[Stored entries]
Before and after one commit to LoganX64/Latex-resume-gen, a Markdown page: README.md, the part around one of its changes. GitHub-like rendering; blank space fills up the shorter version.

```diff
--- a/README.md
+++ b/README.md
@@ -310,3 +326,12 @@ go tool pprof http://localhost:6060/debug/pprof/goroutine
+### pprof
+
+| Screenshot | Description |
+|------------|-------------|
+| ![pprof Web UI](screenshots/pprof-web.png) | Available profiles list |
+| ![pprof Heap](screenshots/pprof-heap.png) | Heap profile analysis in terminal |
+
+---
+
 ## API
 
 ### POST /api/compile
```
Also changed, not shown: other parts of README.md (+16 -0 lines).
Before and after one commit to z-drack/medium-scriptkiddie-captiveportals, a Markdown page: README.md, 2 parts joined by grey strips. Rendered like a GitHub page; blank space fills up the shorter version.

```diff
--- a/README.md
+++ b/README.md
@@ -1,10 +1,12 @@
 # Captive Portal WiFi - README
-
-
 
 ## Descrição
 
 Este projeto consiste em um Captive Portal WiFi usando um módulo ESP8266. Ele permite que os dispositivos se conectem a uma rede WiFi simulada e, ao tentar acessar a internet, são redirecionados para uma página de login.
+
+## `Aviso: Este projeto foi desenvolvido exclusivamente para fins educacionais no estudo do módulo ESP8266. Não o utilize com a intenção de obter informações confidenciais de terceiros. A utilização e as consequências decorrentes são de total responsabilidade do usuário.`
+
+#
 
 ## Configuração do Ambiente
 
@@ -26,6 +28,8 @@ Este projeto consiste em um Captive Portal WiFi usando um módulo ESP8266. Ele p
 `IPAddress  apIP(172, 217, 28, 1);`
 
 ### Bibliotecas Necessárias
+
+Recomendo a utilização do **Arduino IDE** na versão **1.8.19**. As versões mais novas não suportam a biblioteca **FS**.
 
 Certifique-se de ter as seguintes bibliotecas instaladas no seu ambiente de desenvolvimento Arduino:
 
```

**Directions for this task**
Return all lines in the entries above that carry the word "pprof".

**Finished exercise**
@@ -310,3 +326,12 @@ go tool pprof http://localhost:6060/debug/pprof/goroutine
+### pprof
+| ![pprof Web UI](screenshots/pprof-web.png) | Available profiles list |
+| ![pprof Heap](screenshots/pprof-heap.png) | Heap profile analysis in terminal |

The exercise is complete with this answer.